__WORK ITEM__. Please reproduce the data exactly, though every picture must stay out.

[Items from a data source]
☆ ☆ ☆ ☆ ☆ ☆ ☆
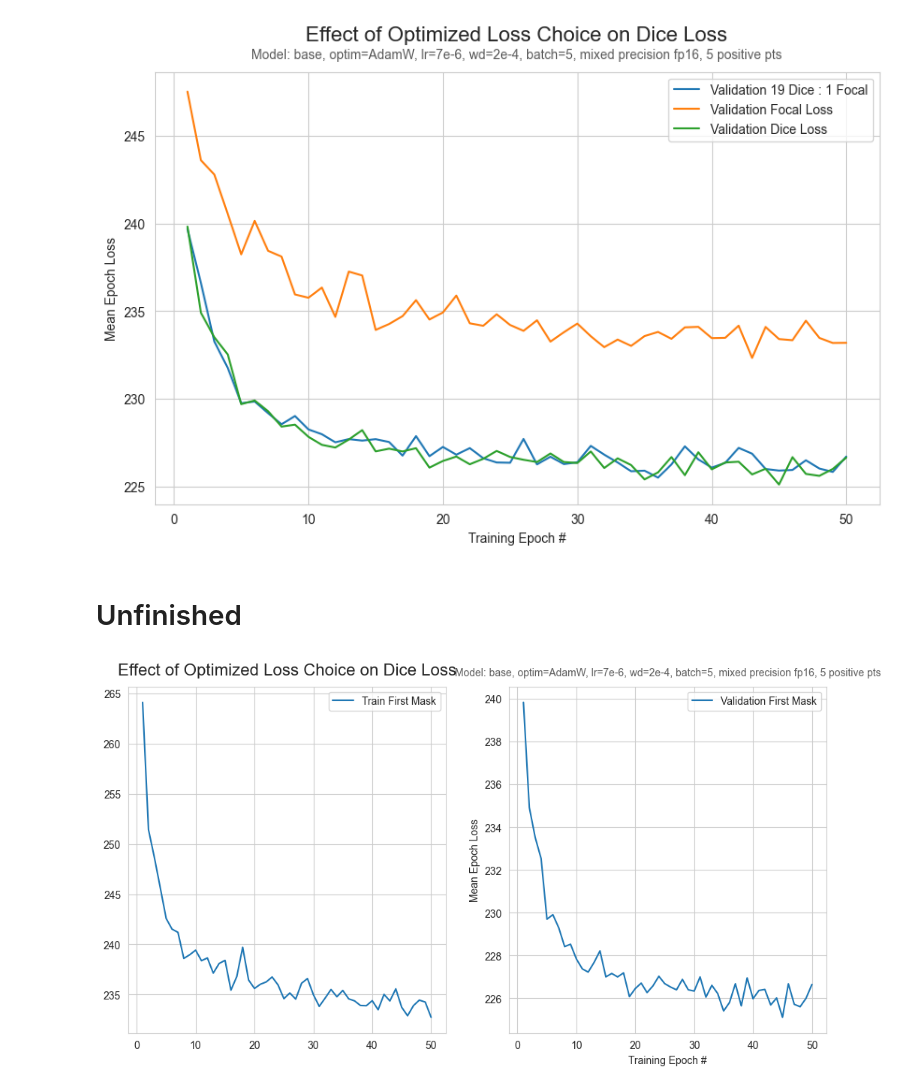
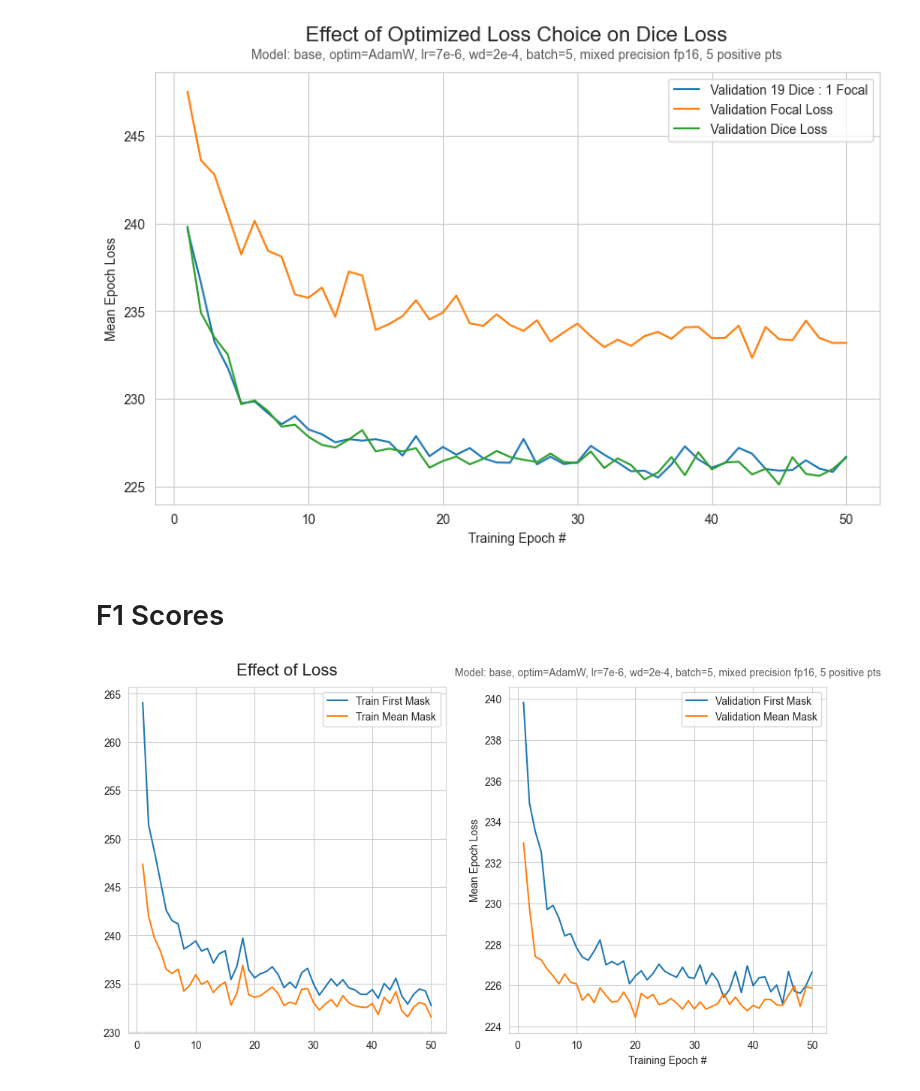
Before and after one commit to geo-smart/elwha_segmentation, a Jupyter notebook: book/experiments/plotting.ipynb, the cells around one changed output. Drawn from its saved outputs; the diff is of its cells as text; code cells hidden in the pictures.

```diff
--- a/book/experiments/plotting.ipynb
+++ b/book/experiments/plotting.ipynb
@@ -146,17 +168,17 @@ plot_model_comparison(
 )
 # %% [output]
 [figure]
-# %% [markdown]
-# Unfinished
+# %% [markdown]
+# F1 Scores
 # %%
 plot_model_comparison(
     [
         "./loss/last_base_AdamW_lr=7e-06_wd=0.0002_bs=5_mp=fp16_pts_5p0n_erode=True_loss=dice.pth",
+        "./loss/last_base_AdamW_lr=7e-06_wd=0.0002_bs=5_mp=fp16_pts_5p0n_erode_loss=dice_meanloss.pth",
     ],
-    # ["First Mask", "Mean Mask"],
-    ["First Mask"],
-    title="Effect of Optimized Loss Choice on Dice Loss",
+    ["First Mask", "Mean Mask"],
+    title="Effect of Loss",
     subtitle="Model: base, optim=AdamW, lr=7e-6, wd=2e-4, batch=5, mixed precision fp16, 5 positive pts",
 )
 # %% [output]
-[figure, old version]
+[figure, new version]
```
Also changed, not shown: parts of 2 cells of this notebook, 6 other files.
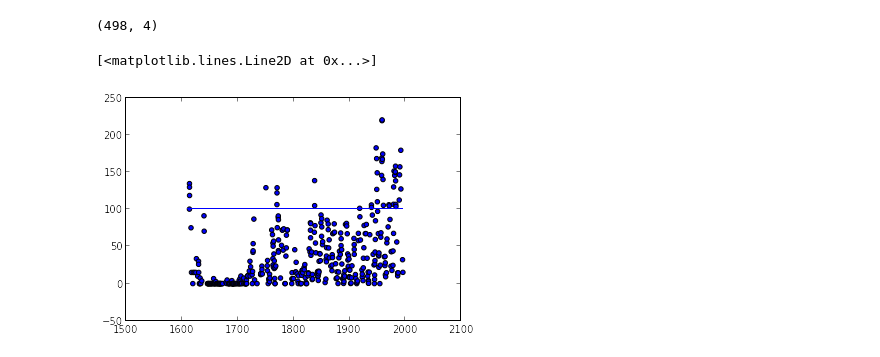
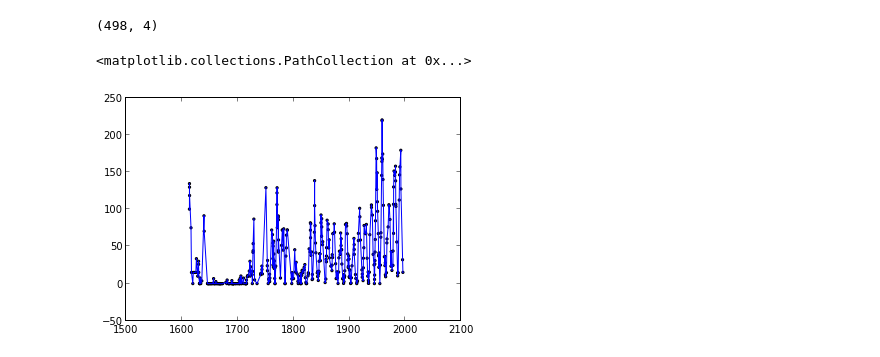
Before and after one commit to jscalderon3227/Tarea-5, a Jupyter notebook: Untitled0.ipynb, the cells around one changed output. Drawn from its saved outputs; the diff is of its cells as text; code cells hidden in the pictures.

```diff
--- a/Untitled0.ipynb
+++ b/Untitled0.ipynb
@@ -5,26 +8,29 @@ Populating the interactive namespace from numpy and matplotlib
 # %%
 #obtenemos los datos
 data=loadtxt("sparse_sample_monthrg.dat")
 size_data=shape(data)
 print size_data
 #número de puntos para hacer lagrange
 n_points1=size_data[0]
 #x_data corresponde a el tiempo y y_data corresponde al número de manchas solares
 x_data=zeros(n_points1)
 y_data=zeros(n_points1)
 #obtenemos el año y el mes de las mediciones junto con el número de manchas
 x2=data[:,1]/12.00000
 x1= data[:,0]
 x_data1=x1+x2
 y_data1=data[:,3]
-
+#Tomamos los datos mayores a cero
 index=where(y_data1>=0.0)
 x_data=(x_data1[index])
 y_data=(y_data1[index])
 n_points=len(index)
-#Creamos una matriz para la interpolación
-matriz=zeros([n_points,n_points])
-#Polinomios de nuestro interés
-functions=zeros(n_points)
+
+
+
+plot(x_data,y_data)
+scatter(x_data,y_data,s=5)
 # %% [output]
 (498, 4)
+<matplotlib.collections.PathCollection at 0x...>
+[figure, added]
@@ -48,6 +36,0 @@ t=linspace(1610,1995,1000)
-# %%
-scatter(x_data,y_data)
-plot(t,function(t))
-# %% [output]
-[<matplotlib.lines.Line2D at 0x...>]
-[figure, removed]
```
Also changed, not shown: parts of 8 cells of this notebook.
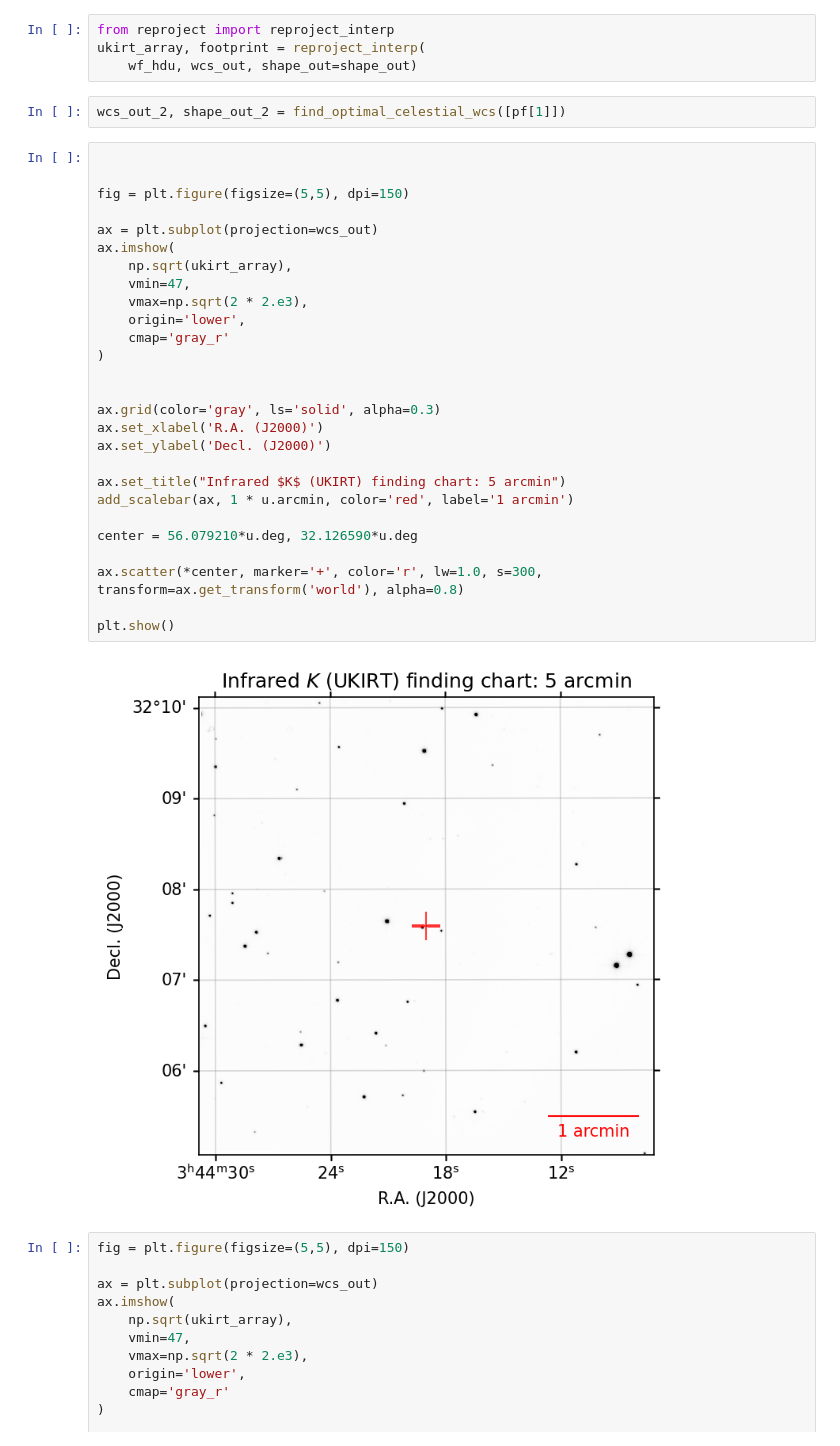
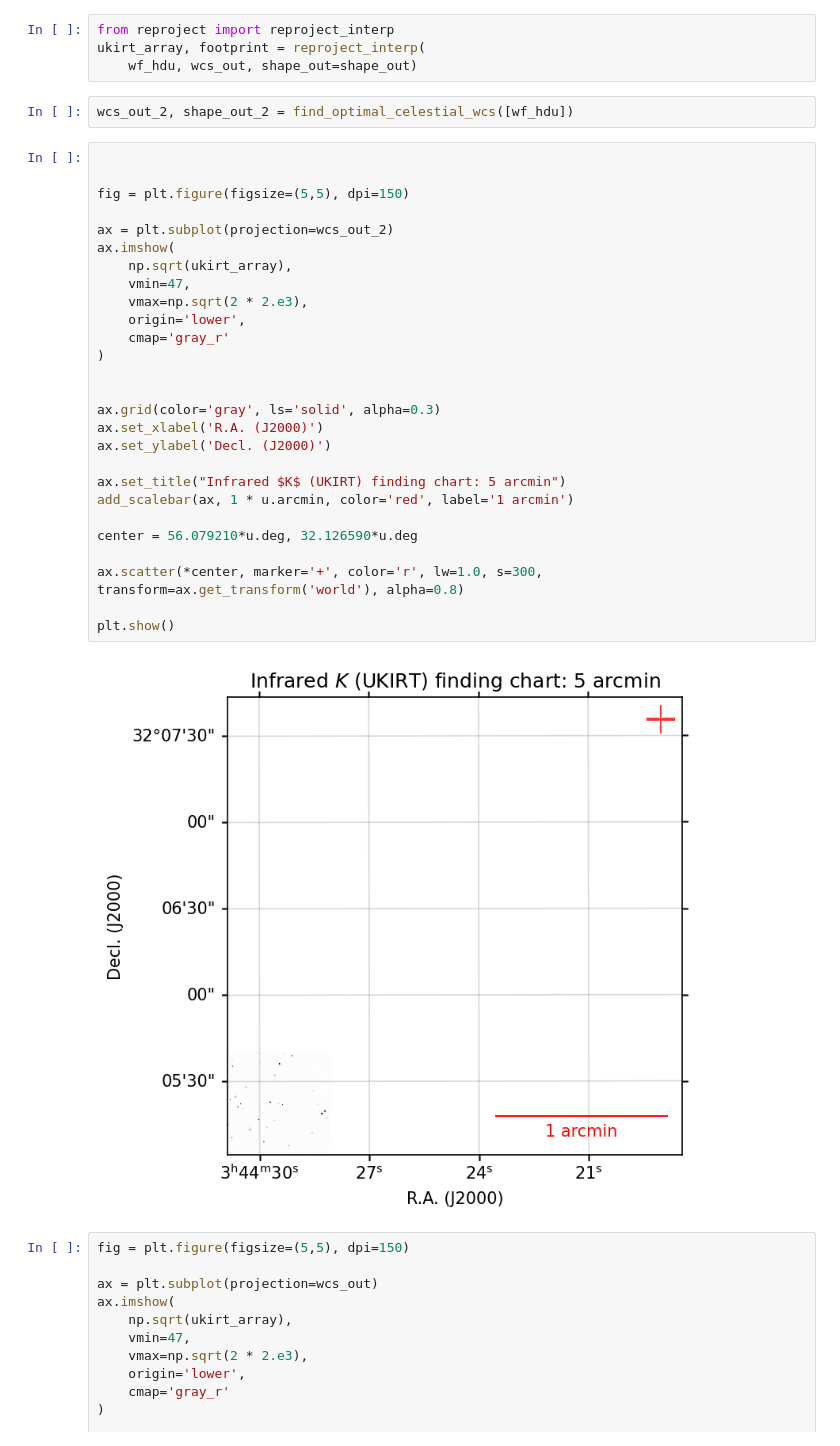
Before and after one commit to tomr-stargazer/Variability_Project_2020, a Jupyter notebook: wuvars/analysis/prototypes/Making a Finding Chart for Lisa.ipynb, the cells around one changed output. Drawn from its saved outputs; the diff is of its cells as text.

```diff
--- a/wuvars/analysis/prototypes/Making a Finding Chart for Lisa.ipynb
+++ b/wuvars/analysis/prototypes/Making a Finding Chart for Lisa.ipynb
@@ -369,36 +390,36 @@ from reproject import reproject_interp
 ukirt_array, footprint = reproject_interp(
     wf_hdu, wcs_out, shape_out=shape_out)
 # %%
-wcs_out_2, shape_out_2 = find_optimal_celestial_wcs([pf[1]])
+wcs_out_2, shape_out_2 = find_optimal_celestial_wcs([wf_hdu])
 # %%
 
 
 fig = plt.figure(figsize=(5,5), dpi=150)
 
-ax = plt.subplot(projection=wcs_out)
+ax = plt.subplot(projection=wcs_out_2)
 ax.imshow(
     np.sqrt(ukirt_array),
     vmin=47,
     vmax=np.sqrt(2 * 2.e3),
     origin='lower',
     cmap='gray_r'
 )
 
 
 ax.grid(color='gray', ls='solid', alpha=0.3)
 ax.set_xlabel('R.A. (J2000)')
 ax.set_ylabel('Decl. (J2000)')
 
 ax.set_title("Infrared $K$ (UKIRT) finding chart: 5 arcmin")
 add_scalebar(ax, 1 * u.arcmin, color='red', label='1 arcmin')
 
 center = 56.079210*u.deg, 32.126590*u.deg
 
 ax.scatter(*center, marker='+', color='r', lw=1.0, s=300, transform=ax.get_transform('world'), alpha=0.8)
 
 plt.show()
 # %% [output]
-[figure, old version]
+[figure, new version]
 # %%
 fig = plt.figure(figsize=(5,5), dpi=150)
 
```
Also changed, not shown: parts of 5 cells of this notebook.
☆ ☆ ☆ ☆ ☆ ☆ ☆
__FINISHED EXERCISE__.
Before and after one commit to geo-smart/elwha_segmentation, a Jupyter notebook: book/experiments/plotting.ipynb, the cells around one changed output. Drawn from its saved outputs; the diff is of its cells as text; code cells hidden in the pictures.

```diff
--- a/book/experiments/plotting.ipynb
+++ b/book/experiments/plotting.ipynb
@@ -146,17 +168,17 @@ plot_model_comparison(
 )
 # %% [output]
 [figure]
-# %% [markdown]
-# Unfinished
+# %% [markdown]
+# F1 Scores
 # %%
 plot_model_comparison(
     [
         "./loss/last_base_AdamW_lr=7e-06_wd=0.0002_bs=5_mp=fp16_pts_5p0n_erode=True_loss=dice.pth",
+        "./loss/last_base_AdamW_lr=7e-06_wd=0.0002_bs=5_mp=fp16_pts_5p0n_erode_loss=dice_meanloss.pth",
     ],
-    # ["First Mask", "Mean Mask"],
-    ["First Mask"],
-    title="Effect of Optimized Loss Choice on Dice Loss",
+    ["First Mask", "Mean Mask"],
+    title="Effect of Loss",
     subtitle="Model: base, optim=AdamW, lr=7e-6, wd=2e-4, batch=5, mixed precision fp16, 5 positive pts",
 )
 # %% [output]
-[figure, old version]
+[figure, new version]
```
Also changed, not shown: parts of 2 cells of this notebook, 6 other files.
Before and after one commit to jscalderon3227/Tarea-5, a Jupyter notebook: Untitled0.ipynb, the cells around one changed output. Drawn from its saved outputs; the diff is of its cells as text; code cells hidden in the pictures.

```diff
--- a/Untitled0.ipynb
+++ b/Untitled0.ipynb
@@ -5,26 +8,29 @@ Populating the interactive namespace from numpy and matplotlib
 # %%
 #obtenemos los datos
 data=loadtxt("sparse_sample_monthrg.dat")
 size_data=shape(data)
 print size_data
 #número de puntos para hacer lagrange
 n_points1=size_data[0]
 #x_data corresponde a el tiempo y y_data corresponde al número de manchas solares
 x_data=zeros(n_points1)
 y_data=zeros(n_points1)
 #obtenemos el año y el mes de las mediciones junto con el número de manchas
 x2=data[:,1]/12.00000
 x1= data[:,0]
 x_data1=x1+x2
 y_data1=data[:,3]
-
+#Tomamos los datos mayores a cero
 index=where(y_data1>=0.0)
 x_data=(x_data1[index])
 y_data=(y_data1[index])
 n_points=len(index)
-#Creamos una matriz para la interpolación
-matriz=zeros([n_points,n_points])
-#Polinomios de nuestro interés
-functions=zeros(n_points)
+
+
+
+plot(x_data,y_data)
+scatter(x_data,y_data,s=5)
 # %% [output]
 (498, 4)
+<matplotlib.collections.PathCollection at 0x...>
+[figure, added]
@@ -48,6 +36,0 @@ t=linspace(1610,1995,1000)
-# %%
-scatter(x_data,y_data)
-plot(t,function(t))
-# %% [output]
-[<matplotlib.lines.Line2D at 0x...>]
-[figure, removed]
```
Also changed, not shown: parts of 8 cells of this notebook.
Before and after one commit to tomr-stargazer/Variability_Project_2020, a Jupyter notebook: wuvars/analysis/prototypes/Making a Finding Chart for Lisa.ipynb, the cells around one changed output. Drawn from its saved outputs; the diff is of its cells as text.

```diff
--- a/wuvars/analysis/prototypes/Making a Finding Chart for Lisa.ipynb
+++ b/wuvars/analysis/prototypes/Making a Finding Chart for Lisa.ipynb
@@ -369,36 +390,36 @@ from reproject import reproject_interp
 ukirt_array, footprint = reproject_interp(
     wf_hdu, wcs_out, shape_out=shape_out)
 # %%
-wcs_out_2, shape_out_2 = find_optimal_celestial_wcs([pf[1]])
+wcs_out_2, shape_out_2 = find_optimal_celestial_wcs([wf_hdu])
 # %%
 
 
 fig = plt.figure(figsize=(5,5), dpi=150)
 
-ax = plt.subplot(projection=wcs_out)
+ax = plt.subplot(projection=wcs_out_2)
 ax.imshow(
     np.sqrt(ukirt_array),
     vmin=47,
     vmax=np.sqrt(2 * 2.e3),
     origin='lower',
     cmap='gray_r'
 )
 
 
 ax.grid(color='gray', ls='solid', alpha=0.3)
 ax.set_xlabel('R.A. (J2000)')
 ax.set_ylabel('Decl. (J2000)')
 
 ax.set_title("Infrared $K$ (UKIRT) finding chart: 5 arcmin")
 add_scalebar(ax, 1 * u.arcmin, color='red', label='1 arcmin')
 
 center = 56.079210*u.deg, 32.126590*u.deg
 
 ax.scatter(*center, marker='+', color='r', lw=1.0, s=300, transform=ax.get_transform('world'), alpha=0.8)
 
 plt.show()
 # %% [output]
-[figure, old version]
+[figure, new version]
 # %%
 fig = plt.figure(figsize=(5,5), dpi=150)
 
```
Also changed, not shown: parts of 5 cells of this notebook.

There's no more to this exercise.